> _Exercise description_:
List, from the lines below, each one with "text" in it.

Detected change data
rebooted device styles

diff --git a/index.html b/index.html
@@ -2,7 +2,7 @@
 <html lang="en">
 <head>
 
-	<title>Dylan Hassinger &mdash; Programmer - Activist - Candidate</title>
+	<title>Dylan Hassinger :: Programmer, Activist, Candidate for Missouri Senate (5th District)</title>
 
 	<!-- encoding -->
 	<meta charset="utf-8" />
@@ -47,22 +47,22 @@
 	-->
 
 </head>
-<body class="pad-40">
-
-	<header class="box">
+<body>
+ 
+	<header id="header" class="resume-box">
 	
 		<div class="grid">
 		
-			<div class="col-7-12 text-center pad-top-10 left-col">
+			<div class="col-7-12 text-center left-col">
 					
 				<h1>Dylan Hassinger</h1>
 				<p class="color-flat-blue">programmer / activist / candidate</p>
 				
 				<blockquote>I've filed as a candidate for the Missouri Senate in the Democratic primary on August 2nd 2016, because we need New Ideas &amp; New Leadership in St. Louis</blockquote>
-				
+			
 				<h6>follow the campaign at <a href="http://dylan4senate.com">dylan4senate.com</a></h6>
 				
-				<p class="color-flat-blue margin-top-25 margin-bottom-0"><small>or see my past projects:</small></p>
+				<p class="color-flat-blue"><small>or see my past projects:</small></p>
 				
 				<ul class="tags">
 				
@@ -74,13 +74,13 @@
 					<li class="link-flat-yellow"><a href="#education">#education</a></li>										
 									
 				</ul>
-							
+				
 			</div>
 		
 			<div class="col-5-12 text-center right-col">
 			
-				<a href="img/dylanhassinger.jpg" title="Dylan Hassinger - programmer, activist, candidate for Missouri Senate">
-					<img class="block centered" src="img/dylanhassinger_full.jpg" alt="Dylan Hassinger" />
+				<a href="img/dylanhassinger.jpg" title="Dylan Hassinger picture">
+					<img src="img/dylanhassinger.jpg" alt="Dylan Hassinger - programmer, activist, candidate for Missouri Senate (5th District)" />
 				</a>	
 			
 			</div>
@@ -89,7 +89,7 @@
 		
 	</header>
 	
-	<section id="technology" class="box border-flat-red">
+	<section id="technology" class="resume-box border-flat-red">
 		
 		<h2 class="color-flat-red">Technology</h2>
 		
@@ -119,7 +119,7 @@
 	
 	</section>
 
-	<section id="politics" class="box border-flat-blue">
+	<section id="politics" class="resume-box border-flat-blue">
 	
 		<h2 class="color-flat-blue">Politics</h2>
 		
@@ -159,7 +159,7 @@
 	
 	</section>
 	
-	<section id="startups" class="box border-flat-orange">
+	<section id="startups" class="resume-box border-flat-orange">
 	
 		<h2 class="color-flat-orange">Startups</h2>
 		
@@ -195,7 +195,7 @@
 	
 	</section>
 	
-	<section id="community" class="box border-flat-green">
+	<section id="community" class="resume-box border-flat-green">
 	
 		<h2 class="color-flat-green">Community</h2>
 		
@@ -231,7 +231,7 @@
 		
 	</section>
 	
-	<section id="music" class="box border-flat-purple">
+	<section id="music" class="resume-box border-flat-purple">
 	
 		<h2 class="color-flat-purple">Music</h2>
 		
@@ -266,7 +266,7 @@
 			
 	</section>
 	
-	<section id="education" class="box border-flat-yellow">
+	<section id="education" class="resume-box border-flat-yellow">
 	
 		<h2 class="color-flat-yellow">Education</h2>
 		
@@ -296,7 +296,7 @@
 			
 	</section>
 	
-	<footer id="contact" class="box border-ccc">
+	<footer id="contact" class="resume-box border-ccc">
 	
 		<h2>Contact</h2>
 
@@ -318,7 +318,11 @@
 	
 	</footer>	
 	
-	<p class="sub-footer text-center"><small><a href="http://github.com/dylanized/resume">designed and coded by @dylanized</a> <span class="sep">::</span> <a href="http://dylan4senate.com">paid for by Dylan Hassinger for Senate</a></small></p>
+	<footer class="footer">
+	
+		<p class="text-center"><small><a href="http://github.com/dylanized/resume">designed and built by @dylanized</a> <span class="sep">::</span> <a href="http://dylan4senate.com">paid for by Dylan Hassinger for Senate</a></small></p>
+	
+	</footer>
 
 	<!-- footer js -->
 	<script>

> _Solution_:
-			<div class="col-7-12 text-center pad-top-10 left-col">
+			<div class="col-7-12 text-center left-col">
 			<div class="col-5-12 text-center right-col">
-	<p class="sub-footer text-center"><small><a href="http://github.com/dylanized/resume">designed and coded by @dylanized</a> <span class="sep">::</span> <a href="http://dylan4senate.com">paid for by Dylan Hassinger for Senate</a></small></p>
+		<p class="text-center"><small><a href="http://github.com/dylanized/resume">designed and built by @dylanized</a> <span class="sep">::</span> <a href="http://dylan4senate.com">paid for by Dylan Hassinger for Senate</a></small></p>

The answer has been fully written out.